View Entire Collection
By Clinical Topic
Diabetes – Summer 2012
Future of Nursing Initiative
Heart Failure - Fall 2011
Influenza - Winter 2011
Nursing Ethics - Fall 2011
Trauma - Fall 2010
Traumatic Brain Injury - Fall 2010
Fluids & Electrolytes
Employ curiosity as a way to relinquish control and empower employees.
Healthcare professionals are so accustomed to problem solving that it becomes habitual. Someone presents us with an issue and right away we jump into fix-it mode. One of the hardest things for a nurse to do is to stop. It's just the way our minds work.
But there's another option we might not have explored. Perhaps the person doesn't want the answer; maybe they just need to be heard. Perhaps they have a habit of deferring to someone else to answer their questions so they can avoid making decisions. Maybe they don't know how to use their own knowledge and inner wisdom to think things through.
If you're quick to answer a staff member's questions, you lose a perfect opportunity for coaching, and you begin to develop a team of people who are dependent upon you. The more you have your hands in the little things, the less time you have to focus on strategizing and the bigger picture.
Instead, you want to develop a team that can consider options and design solutions with minimal assistance. Staff should work together for the common good of the unit, using you as a sounding board for issues and a source of guidance and support. This is the essence of leadership, because sometimes people don't know how to make good decisions. They don't always trust themselves. And with so many people giving instructions or offering advice, it's very easy to get lost in the sea of opinion. People need to know how to process and use the knowledge they have, be creative, and "speak their truth."

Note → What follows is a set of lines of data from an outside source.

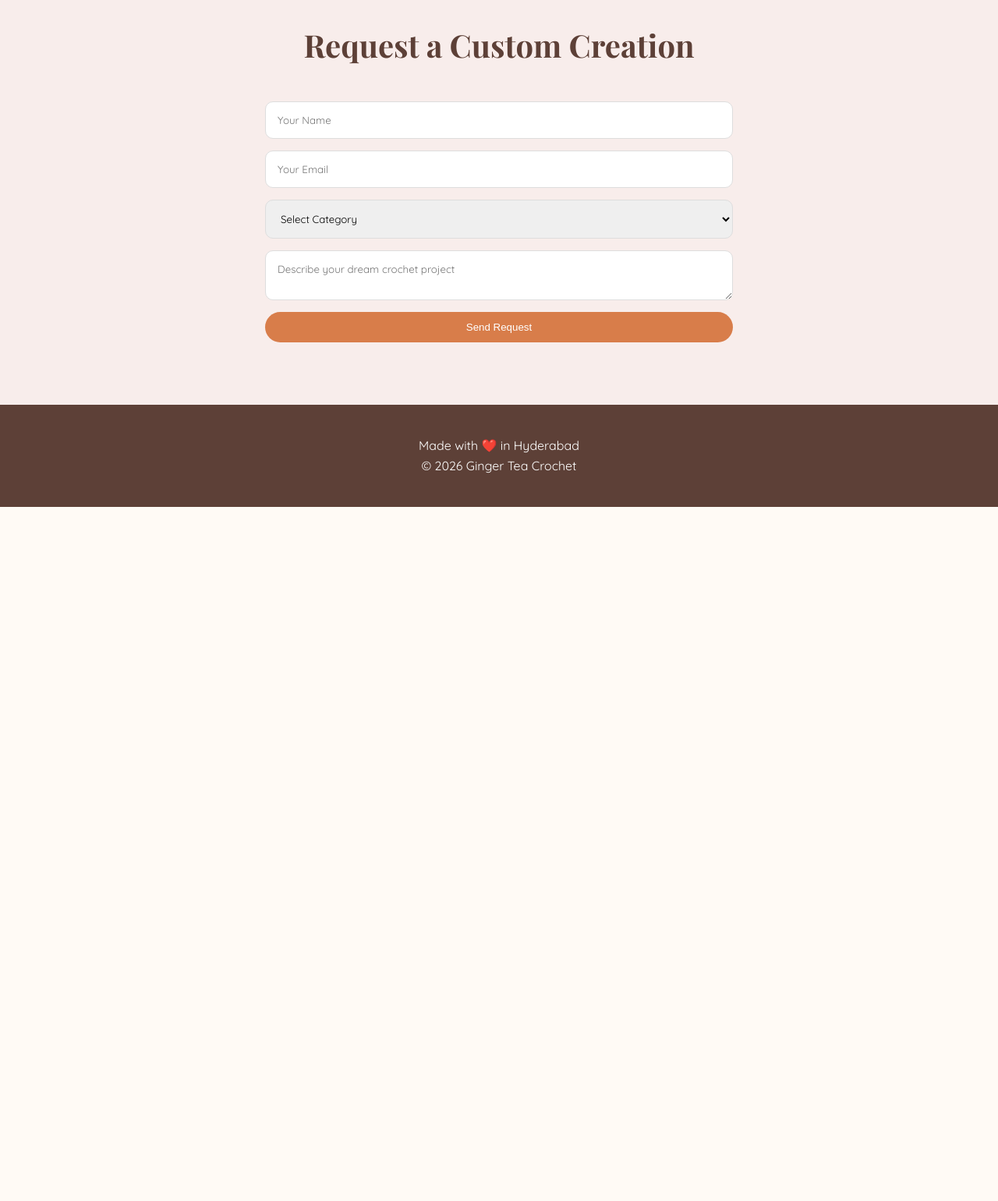
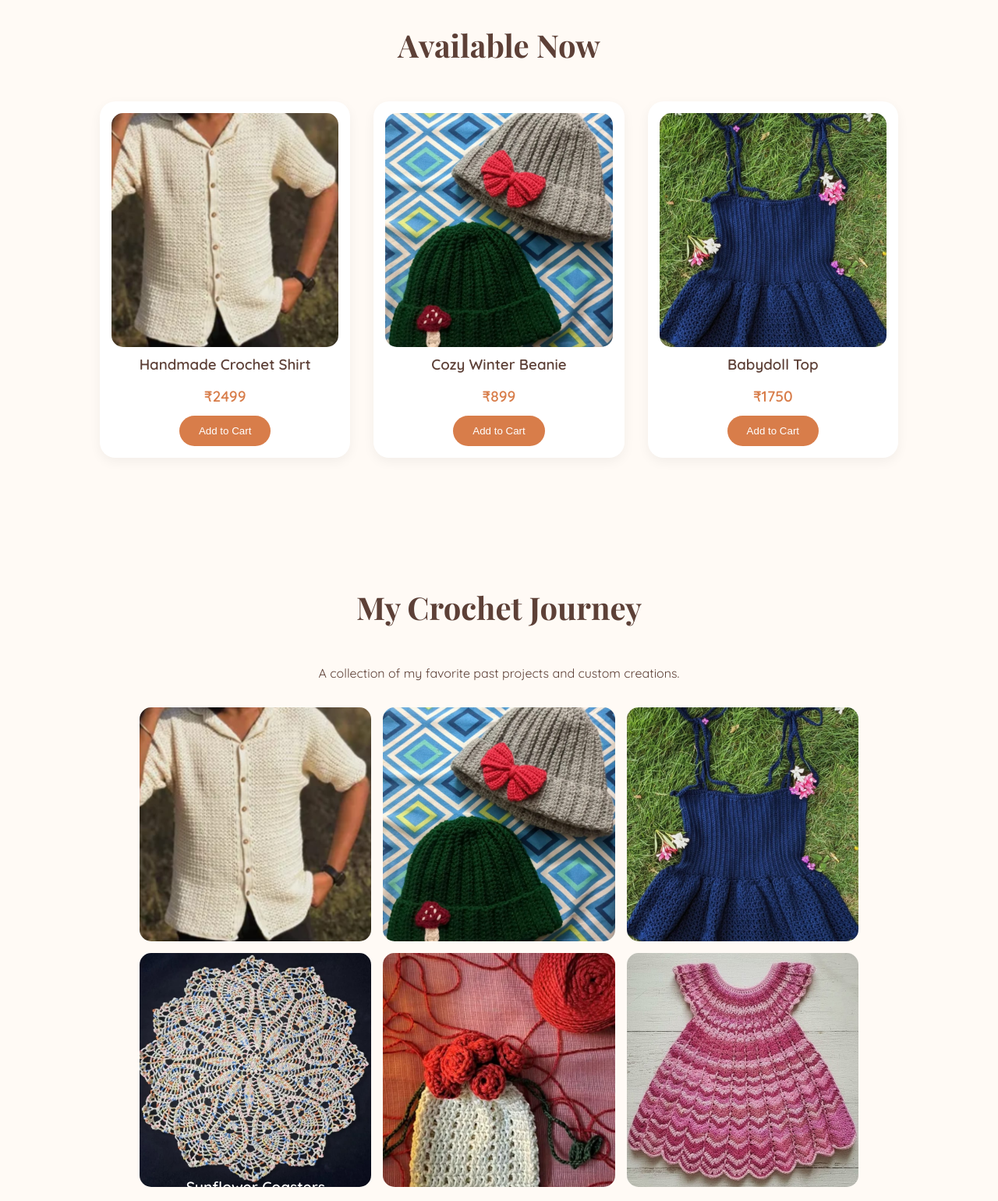
Before and after one commit to abhinav380770-jpg/public, a website: page index.html in a window 1280 px wide. Shown: the part 620-2160 px from the top of the page at 78% size. Before the commit the page ends 1270 px from the top, so only its background shows below. Drawn offline with nearby package versions, Linux system fonts and the light colour scheme; a web font is replaced by a local one.

```diff
--- a/index.html
+++ b/index.html
@@ -27,6 +27,43 @@
             <h1>Stitched with Love & Ginger Tea</h1>
             <p>Unique, handmade crochet creations delivered from my hook to your home.</p>
             <a href="#shop" class="cta-btn">Browse Shop</a>
+        </div>
+    </section>
+
+    <section id="shop" class="section">
+        <h2 class="section-title">Available Now</h2>
+        <div class="grid">
+            <div class="card">
+                <img src="images/product1.jpg" alt="Crochet Item" class="card-img">
+                <h3>Handmade Crochet Shirt</h3>
+                <p class="price">₹2499</p>
+                <button class="buy-btn">Add to Cart</button>
+            </div>
+            <div class="card">
+                <img src="images/product2.jpg" alt="Crochet Item" class="card-img">
+                <h3>Cozy Winter Beanie</h3>
+                <p class="price">₹899</p>
+                <button class="buy-btn">Add to Cart</button>
+            </div>
+            <div class="card">
+                <img src="images/product3.jpg" alt="Crochet Item" class="card-img">
+                <h3>Babydoll Top</h3>
+                <p class="price">₹1750</p>
+                <button class="buy-btn">Add to Cart</button>
+            </div>
+        </div>
+    </section>
+
+    <section id="gallery" class="section">
+        <h2 class="section-title">My Crochet Journey</h2>
+        <p style="text-align: center; margin-bottom: 30px;">A collection of my favorite past projects and custom creations.</p>
+        <div class="gallery-grid">
+            <div class="gallery-item"><img src="images/product1.jpg" alt="Crochet Project"><div class="overlay"><span></span></div></div>
+            <div class="gallery-item"><img src="images/product2.jpg" alt="Crochet Project"><div class="overlay"><span></span></div></div>
+            <div class="gallery-item"><img src="images/product3.jpg" alt="Crochet Project"><div class="overlay"><span></span></div></div>
+            <div class="gallery-item"><img src="images/product4.jpg" alt="Crochet Project"><div class="overlay"><span>Sunflower Coasters</span></div></div>
+            <div class="gallery-item"><img src="images/product5.jpg" alt="Crochet Project"><div class="overlay"><span></span></div></div>
+            <div class="gallery-item"><img src="images/product6.jpg" alt="Crochet Project"><div class="overlay"><span></span></div></div>
         </div>
     </section>
 
@@ -60,7 +97,6 @@
             const now = new Date();
             const options = { timeZone: 'Asia/Kolkata' };
 
-            // Collects all data including precise Hyderabad time
             const formData = {
                 name: document.getElementById('customer-name').value,
                 email: document.getElementById('customer-email').value,
@@ -71,7 +107,7 @@
             };
 
             try {
-                // Fixed URL to match your LIVE Render service
+                // Pointing to your NEW live backend URL
                 const response = await fetch('https://public-naxb.onrender.com/api/orders', {
                     method: 'POST',
                     headers: { 'Content-Type': 'application/json' },
@@ -79,16 +115,16 @@
                 });
 
                 if (response.ok) {
-                    alert('✅ Order submitted successfully! Check MongoDB Atlas.');
+                    alert('✅ Order submitted successfully!');
                     e.target.reset();
                 } else {
-                    alert('❌ Submission failed. Check your Render logs.');
+                    alert('❌ Submission failed. Check backend status.');
                 }
             } catch (err) {
-                console.error('Fetch error:', err);
+                console.error(err);
                 alert('❌ Could not connect to the server.');
             }
-        }); // Closing brackets correctly added here
+        }); // Added missing closing brackets here
     </script>
 </body>
 </html>
--- a/server.js
+++ b/server.js
@@ -49,3 +49,9 @@
     res.status(500).json({ error: 'Failed to save order' });
   }
 });
+const PORT = process.env.PORT || 3000; // Render provides the PORT variable
+
+app.listen(PORT, () => {
+  console.log(`✅ Server is running on port ${PORT}`);
+  console.log(`✅ Ginger Tea Database Connected!`);
+});
```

As a leader, you don't need to have all the answers. You need to know how to access the answer by being resourceful, surrounding yourself with excellent people, and learning how to tap into their greatness. If you're curious about their opinions, you discover ideas and creative possibilities you might not have considered before. By learning to stop and ask a few questions, you can identify the real reason the person is coming to you. It's often not what he or she presents on the surface.

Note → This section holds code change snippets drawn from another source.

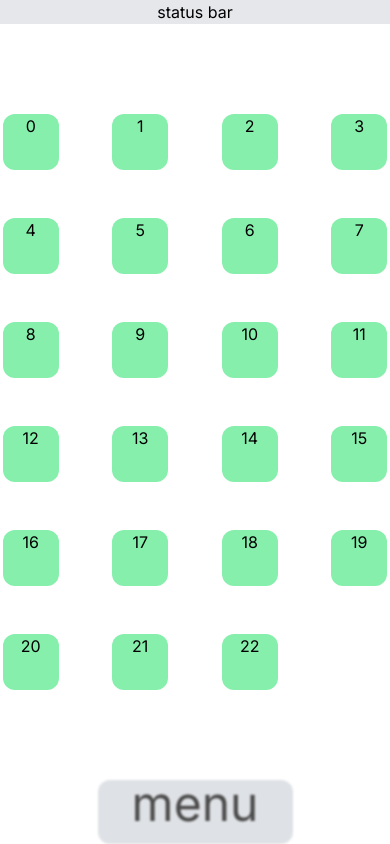
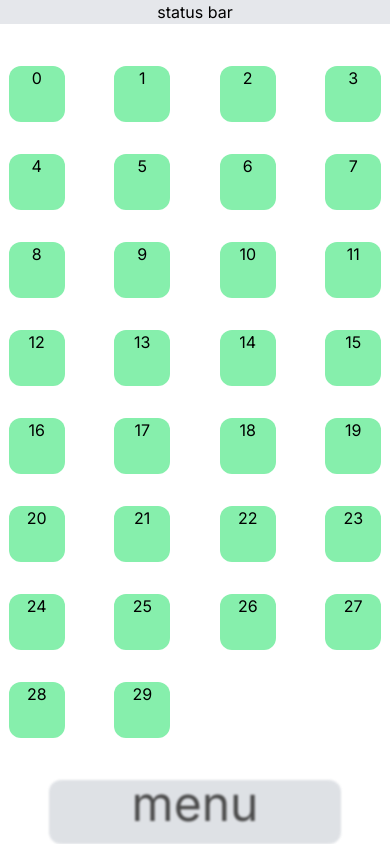
Before and after one commit to qhc99/TabletOS, a Next.js app: page / in a window 390 px wide. Built offline with nearby package versions, Linux system fonts and the light colour scheme.

Commit message:
test responsive

```diff
--- a/src/app/page.tsx
+++ b/src/app/page.tsx
@@ -21,7 +21,7 @@ function DeliciousOS() {
 
   let icons = [];
 
-  for (let i = 0; i < 23; i++) {
+  for (let i = 0; i < 30; i++) {
     icons.push(i);
   }
 
@@ -30,13 +30,13 @@ function DeliciousOS() {
       <div className="sticky top-0 bg-gray-200 w-full text-center">
         status bar
       </div>
-      <div className="grid justify-items-center grid-cols-4 gap-12 w-full">
+      <div className="grid justify-items-center grid-cols-4 md:grid-cols-6 gap-8 w-full">
         {icons.map((d) => {
           return <Icon key={d} data={d} />;
         })}
       </div>
       <div
-        className="sticky bottom-0 bg-gray-300 w-1/2 opacity-70 blur-[1px] text-center h-16 text-5xl
+        className="sticky bottom-0 bg-gray-300 w-3/4 md:w-2/3 opacity-70 blur-[1px] text-center h-16 text-5xl
         rounded-xl"
       >
         menu
```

You get to decide how to use the information you gather from your team members. You summarize and synthesize, applying it to the big picture. Offering people the opportunity to share their views and asking them for their opinion makes them feel like a part of the bigger scheme of things, not just part of the staff.
Be willing to let go of your need to be needed, to be seen as important, to be right, or to have the answers. You must allow others to come up with their own answers. You can't judge their responses; rather, you must present yourself with a sincere desire to explore what they think about this matter. While you might expect staff members to respond a certain way, it's very possible they'll come up with something you hadn't thought about. You must be willing to allow employees freedom, not only to come up with their own answers, but to apply them. This manner of leadership is extremely empowering.
When you stop thinking you must have all the answers, and tap into the brilliance of those around you, you create a community and an environment of respect where people are able to dialogue and want to learn from one another. In this high-level environment, people are happier, they feel trusted, and they learn to be the professionals they're capable of being.
Sign up for our free enewsletters to stay up-to-date in your area of practice - or take a look at an archive of prior issues
Join our CESaver program to earn up to 100 contact hours for only $34.95
Explore a world of online resources
Back to Top